## WHAT YOU ARE ASKED TO DO
Repeat the full listing that follows, word for word.

***** DATA TO PROCESS *****

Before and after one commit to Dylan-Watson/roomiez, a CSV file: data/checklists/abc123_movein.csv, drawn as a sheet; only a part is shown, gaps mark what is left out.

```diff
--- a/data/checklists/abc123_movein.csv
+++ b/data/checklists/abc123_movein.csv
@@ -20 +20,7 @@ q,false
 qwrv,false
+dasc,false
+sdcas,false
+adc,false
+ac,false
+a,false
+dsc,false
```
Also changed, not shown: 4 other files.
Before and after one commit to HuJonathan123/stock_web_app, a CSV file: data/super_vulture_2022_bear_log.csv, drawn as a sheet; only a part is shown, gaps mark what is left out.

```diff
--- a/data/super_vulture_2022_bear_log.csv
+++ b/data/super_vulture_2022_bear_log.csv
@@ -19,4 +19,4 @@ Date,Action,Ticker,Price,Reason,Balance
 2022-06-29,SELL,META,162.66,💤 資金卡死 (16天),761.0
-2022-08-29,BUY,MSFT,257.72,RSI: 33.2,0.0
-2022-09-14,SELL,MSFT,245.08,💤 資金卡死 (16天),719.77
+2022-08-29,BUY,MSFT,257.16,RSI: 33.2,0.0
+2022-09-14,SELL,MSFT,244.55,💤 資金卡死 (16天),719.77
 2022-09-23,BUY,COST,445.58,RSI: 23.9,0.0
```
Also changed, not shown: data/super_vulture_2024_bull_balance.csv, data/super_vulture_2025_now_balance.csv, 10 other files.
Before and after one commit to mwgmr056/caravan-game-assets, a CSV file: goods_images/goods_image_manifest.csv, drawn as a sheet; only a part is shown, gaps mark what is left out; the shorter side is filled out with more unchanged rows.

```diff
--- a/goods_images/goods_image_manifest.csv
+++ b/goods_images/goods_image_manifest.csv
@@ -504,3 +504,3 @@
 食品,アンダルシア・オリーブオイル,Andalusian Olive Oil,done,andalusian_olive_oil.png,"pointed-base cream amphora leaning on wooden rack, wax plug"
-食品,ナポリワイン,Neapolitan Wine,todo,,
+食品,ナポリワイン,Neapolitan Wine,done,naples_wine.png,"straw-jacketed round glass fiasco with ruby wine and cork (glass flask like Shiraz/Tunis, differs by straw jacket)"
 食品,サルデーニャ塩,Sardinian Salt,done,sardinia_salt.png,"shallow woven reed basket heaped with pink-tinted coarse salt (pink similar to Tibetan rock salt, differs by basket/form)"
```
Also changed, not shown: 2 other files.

*****

## EXERCISE OUTPUT
Before and after one commit to Dylan-Watson/roomiez, a CSV file: data/checklists/abc123_movein.csv, drawn as a sheet; only a part is shown, gaps mark what is left out.

```diff
--- a/data/checklists/abc123_movein.csv
+++ b/data/checklists/abc123_movein.csv
@@ -20 +20,7 @@ q,false
 qwrv,false
+dasc,false
+sdcas,false
+adc,false
+ac,false
+a,false
+dsc,false
```
Also changed, not shown: 4 other files.
Before and after one commit to HuJonathan123/stock_web_app, a CSV file: data/super_vulture_2022_bear_log.csv, drawn as a sheet; only a part is shown, gaps mark what is left out.

```diff
--- a/data/super_vulture_2022_bear_log.csv
+++ b/data/super_vulture_2022_bear_log.csv
@@ -19,4 +19,4 @@ Date,Action,Ticker,Price,Reason,Balance
 2022-06-29,SELL,META,162.66,💤 資金卡死 (16天),761.0
-2022-08-29,BUY,MSFT,257.72,RSI: 33.2,0.0
-2022-09-14,SELL,MSFT,245.08,💤 資金卡死 (16天),719.77
+2022-08-29,BUY,MSFT,257.16,RSI: 33.2,0.0
+2022-09-14,SELL,MSFT,244.55,💤 資金卡死 (16天),719.77
 2022-09-23,BUY,COST,445.58,RSI: 23.9,0.0
```
Also changed, not shown: data/super_vulture_2024_bull_balance.csv, data/super_vulture_2025_now_balance.csv, 10 other files.
Before and after one commit to mwgmr056/caravan-game-assets, a CSV file: goods_images/goods_image_manifest.csv, drawn as a sheet; only a part is shown, gaps mark what is left out; the shorter side is filled out with more unchanged rows.

```diff
--- a/goods_images/goods_image_manifest.csv
+++ b/goods_images/goods_image_manifest.csv
@@ -504,3 +504,3 @@
 食品,アンダルシア・オリーブオイル,Andalusian Olive Oil,done,andalusian_olive_oil.png,"pointed-base cream amphora leaning on wooden rack, wax plug"
-食品,ナポリワイン,Neapolitan Wine,todo,,
+食品,ナポリワイン,Neapolitan Wine,done,naples_wine.png,"straw-jacketed round glass fiasco with ruby wine and cork (glass flask like Shiraz/Tunis, differs by straw jacket)"
 食品,サルデーニャ塩,Sardinian Salt,done,sardinia_salt.png,"shallow woven reed basket heaped with pink-tinted coarse salt (pink similar to Tibetan rock salt, differs by basket/form)"
```
Also changed, not shown: 2 other files.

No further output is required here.